“You get to fight with swords. How much better could a camp get?’’
What some might dismiss as a geeky alternative to more traditional camps, where sports and arts classes rule, is actually a precious, even irreplaceable resource to the population it serves, say campers, parents, and staffers involved with Wizards & Warriors. Lured away from their computer screens, at least for a few hours, these kids get to engage in more physically challenging and socially interactive versions of games they already love. For many, the excitement comes from playing characters of their own creation in a multilayered adventure story their actions help shape. For others, it’s all about the sword fighting. But everyone seems to agree on the value – and fun – of turning video-game material into real-life play.
“For a lot of these kids, this is their first camp experience,’’ notes Meghan Gardner, a martial arts and fencing instructor whose company, Guard Up, runs the camp. “They usually don’t fit the classic camp mold, where kids go from place to place doing what everyone else is doing.’’ Rather, she says, “We’re taking their dreams and making them happen in a safe environment.’

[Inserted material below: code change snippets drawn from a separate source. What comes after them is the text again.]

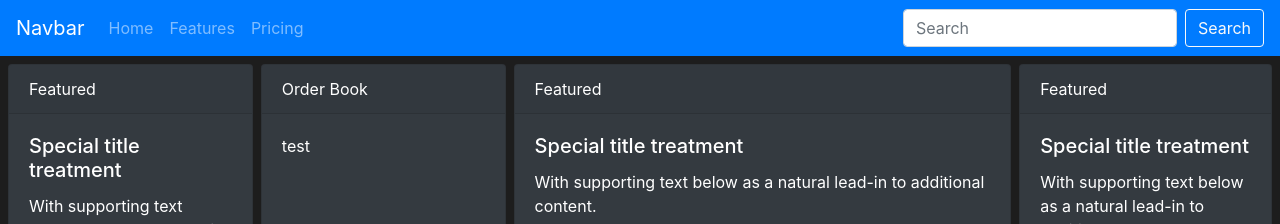
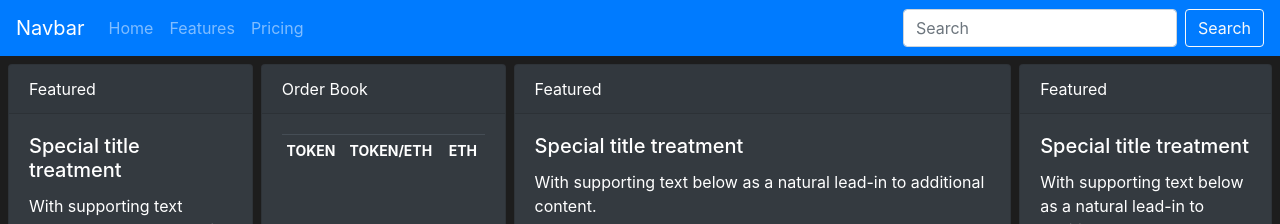
Before and after one commit to rori4/exchange-simulator, a React (Create React App) app: page / in a window 1280 px wide. Shown: the top 224 px of the page. Built offline with nearby package versions, Linux system fonts and the light colour scheme; no server answers.

Commit message:
display order book, add selectors etc.

```diff
--- a/src/App.css
+++ b/src/App.css
@@ -145,10 +145,10 @@
 	padding-left: 20px;
 }
 
-td.cancel-order {
-	cursor: pointer;
+.text-bid-order {
+	color: green;
 }
 
-tr.order-book-order {
-	cursor: pointer;
+.text-ask-order {
+	color: red;
 }
--- /dev/null
+++ b/src/common/components/CommonCard.js
@@ -0,0 +1,11 @@
+import React from "react"
+import { Card } from "react-bootstrap"
+
+export default function CommonCard({ header, children }) {
+	return (
+		<Card className="card bg-dark text-white">
+			<Card.Header>{header}</Card.Header>
+			<Card.Body>{children}</Card.Body>
+		</Card>
+	)
+}
--- a/src/features/orderBook/OrderBook.js
+++ b/src/features/orderBook/OrderBook.js
@@ -1,20 +1,47 @@
 import React, { useEffect } from "react"
-import { Card } from "react-bootstrap"
-import { useDispatch } from "react-redux"
-import { fetchOrders } from "./orderBookSlice"
+import CommonCard from "common/components/CommonCard"
+import { useDispatch, useSelector } from "react-redux"
+import { fetchOrders, selectOrderBook } from "./orderBookSlice"
 
-export default function OrderBook() {
+const renderOrder = (order, props) => {
+	return (
+		<tr key={order.orderId}>
+			<td>{(Number(order.amount) / Number(order.price)).toFixed(4)}</td>
+			<td className={`text-${order.side.toLowerCase()}-order`}>
+				{order.price}
+			</td>
+			<td>{order.amount}</td>
+		</tr>
+	)
+}
+
+const renderOrderBook = (props) => {
+	const { orderBook } = props
+	return (
+		<tbody>
+			{orderBook.BID.map((order) => renderOrder(order, props))}
+			<tr>
+				<th>TOKEN</th>
+				<th>TOKEN/ETH</th>
+				<th>ETH</th>
+			</tr>
+			{orderBook.ASK.map((order) => renderOrder(order, props))}
+		</tbody>
+	)
+}
+
+export default function OrderBook(props) {
 	const dispatch = useDispatch()
+	const orderBook = useSelector(selectOrderBook)
 	// in useEffect
 	useEffect(() => {
 		dispatch(fetchOrders())
 	}, [])
 	return (
-		<Card className="card bg-dark text-white">
-			<Card.Header>Order Book</Card.Header>
-			<Card.Body>
-				test
-			</Card.Body>
-		</Card>
+		<CommonCard header="Order Book">
+			<table className="table table-dark table-sm small">
+				{renderOrderBook({ orderBook })}
+			</table>
+		</CommonCard>
 	)
 }
--- a/src/features/orderBook/orderBookSlice.js
+++ b/src/features/orderBook/orderBookSlice.js
@@ -1,11 +1,12 @@
 import { createSlice, createAsyncThunk } from "@reduxjs/toolkit"
+import { groupBy, get } from "lodash"
+import { createSelector } from "reselect"
 import { serverApi } from "common/api"
 
 // Thunks
 export const fetchOrders = createAsyncThunk(
 	"orderBook/fetchOrders",
 	async (_, { dispatch, getState }) => {
-		console.log("here")
 		return await serverApi.fetchOrderbook().then((res) => res.json())
 	}
 )
@@ -36,7 +37,21 @@ export const orderBookSlice = createSlice({
 export const { updateOrderBook } = orderBookSlice.actions
 
 // Selectors
-export const selectCount = (state) => state.orders
+export const selectPendingOrders = (state) =>
+	state.orderBook.orders.filter((o) => o.status === "pending")
 
+export const selectOrderBook = createSelector(selectPendingOrders, (orders) => {
+	const orderBookBySide = groupBy(orders, "side")
+	const bidOrders = get(orderBookBySide, "BID", []).sort(
+		(a, b) => b.price - a.price
+	)
+	const askOrders = get(orderBookBySide, "ASK", []).sort(
+		(a, b) => b.price - a.price
+	)
+	return {
+		BID: bidOrders.slice(bidOrders.length - 10, bidOrders.length),
+		ASK: askOrders.slice(0, 10),
+	}
+})
 // Default export reducer
 export default orderBookSlice.reducer
```
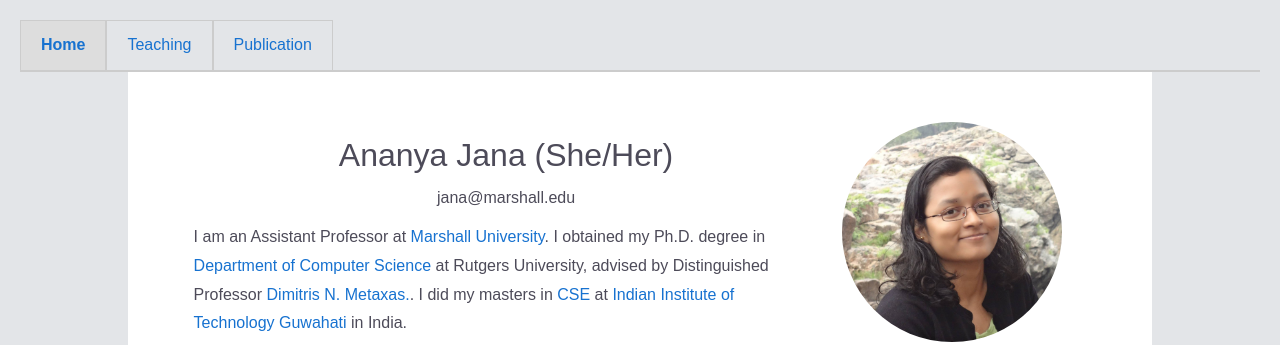
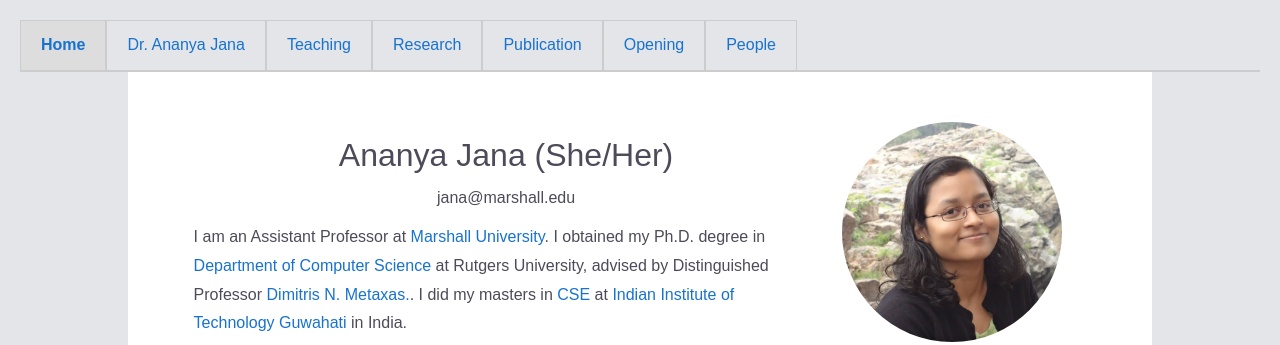
Before and after one commit to ananyajana/ananyajana.github.io, a plain HTML site: page index.html in a window 1280 px wide. Shown: the top 345 px of the page. Drawn offline with nearby package versions, Linux system fonts and the light colour scheme.

```diff
--- a/index.html
+++ b/index.html
@@ -85,8 +85,12 @@
 
  <div class="tab-container">
         <a href="index.html" class="tab active">Home</a>
+        <a href="index.html" class="tab">Dr. Ananya Jana</a>
         <a href="teaching.html" class="tab">Teaching</a>
+        <a href="research.html" class="tab">Research</a>
         <a href="publication.html" class="tab">Publication</a>
+        <a href="opening.html" class="tab">Opening</a>
+        <a href="people.html" class="tab">People</a>
     </div>
 
   <div class="container">
```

Joseph Hall, 15, a hard-core Harry Potter fan returning for his third session, said the role-playing camp is completely different from the other camps he attends each summer. “There’s no way this is going to help you later in life,’’ mused Hall, whose self-designed costume evoked that of a Roman gladiator. “There are no professional foam-sword fighters. It’s just plain fun, but it’s having fun in an atmosphere that everyone helps create.’’